Revision comparison data:

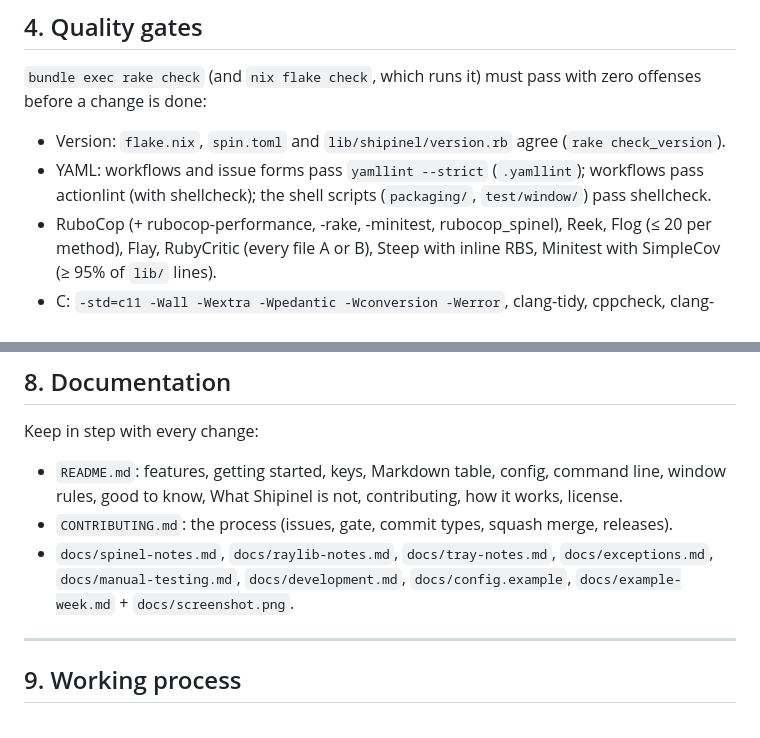
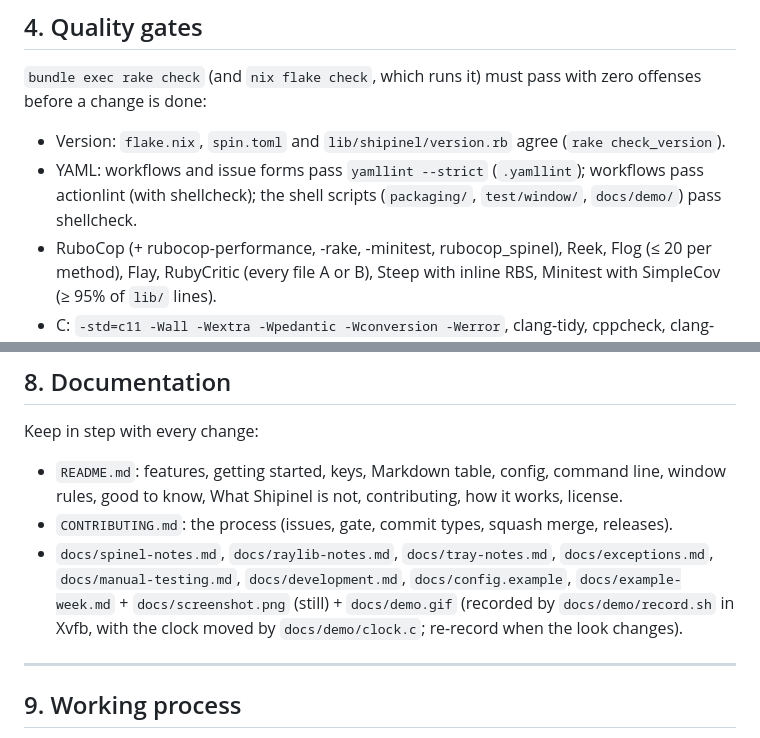
Before and after one commit to fabiosammy/shipinel, a Markdown page: CLAUDE.md, 2 parts joined by grey strips. Drawn GitHub-style.

```diff
--- a/CLAUDE.md
+++ b/CLAUDE.md
@@ -172,7 +172,7 @@ zero offenses before a change is done:
   (`rake check_version`).
 - YAML: workflows and issue forms pass `yamllint --strict` (`.yamllint`);
   workflows pass actionlint (with shellcheck); the shell scripts
-  (`packaging/`, `test/window/`) pass shellcheck.
+  (`packaging/`, `test/window/`, `docs/demo/`) pass shellcheck.
 - RuboCop (+ rubocop-performance, -rake, -minitest, rubocop_spinel), Reek,
   Flog (≤ 20 per method), Flay, RubyCritic (every file A or B), Steep with
   inline RBS, Minitest with SimpleCov (≥ 95% of `lib/` lines).
@@ -263,7 +263,9 @@ Keep in step with every change:
   releases).
 - `docs/spinel-notes.md`, `docs/raylib-notes.md`, `docs/tray-notes.md`,
   `docs/exceptions.md`, `docs/manual-testing.md`, `docs/development.md`,
-  `docs/config.example`, `docs/example-week.md` + `docs/screenshot.png`.
+  `docs/config.example`, `docs/example-week.md` + `docs/screenshot.png`
+  (still) + `docs/demo.gif` (recorded by `docs/demo/record.sh` in Xvfb, with
+  the clock moved by `docs/demo/clock.c`; re-record when the look changes).
 
 ---
 
```
Also changed, not shown: README.md (+8 -4 lines), docs/development.md (+12 -0 lines), docs/demo.gif (added), 3 other files.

What you need to do:
Write out the data above precisely. Pictures stay out.

Answer space:
Before and after one commit to fabiosammy/shipinel, a Markdown page: CLAUDE.md, 2 parts joined by grey strips. Drawn GitHub-style.

```diff
--- a/CLAUDE.md
+++ b/CLAUDE.md
@@ -172,7 +172,7 @@ zero offenses before a change is done:
   (`rake check_version`).
 - YAML: workflows and issue forms pass `yamllint --strict` (`.yamllint`);
   workflows pass actionlint (with shellcheck); the shell scripts
-  (`packaging/`, `test/window/`) pass shellcheck.
+  (`packaging/`, `test/window/`, `docs/demo/`) pass shellcheck.
 - RuboCop (+ rubocop-performance, -rake, -minitest, rubocop_spinel), Reek,
   Flog (≤ 20 per method), Flay, RubyCritic (every file A or B), Steep with
   inline RBS, Minitest with SimpleCov (≥ 95% of `lib/` lines).
@@ -263,7 +263,9 @@ Keep in step with every change:
   releases).
 - `docs/spinel-notes.md`, `docs/raylib-notes.md`, `docs/tray-notes.md`,
   `docs/exceptions.md`, `docs/manual-testing.md`, `docs/development.md`,
-  `docs/config.example`, `docs/example-week.md` + `docs/screenshot.png`.
+  `docs/config.example`, `docs/example-week.md` + `docs/screenshot.png`
+  (still) + `docs/demo.gif` (recorded by `docs/demo/record.sh` in Xvfb, with
+  the clock moved by `docs/demo/clock.c`; re-record when the look changes).
 
 ---
 
```
Also changed, not shown: README.md (+8 -4 lines), docs/development.md (+12 -0 lines), docs/demo.gif (added), 3 other files.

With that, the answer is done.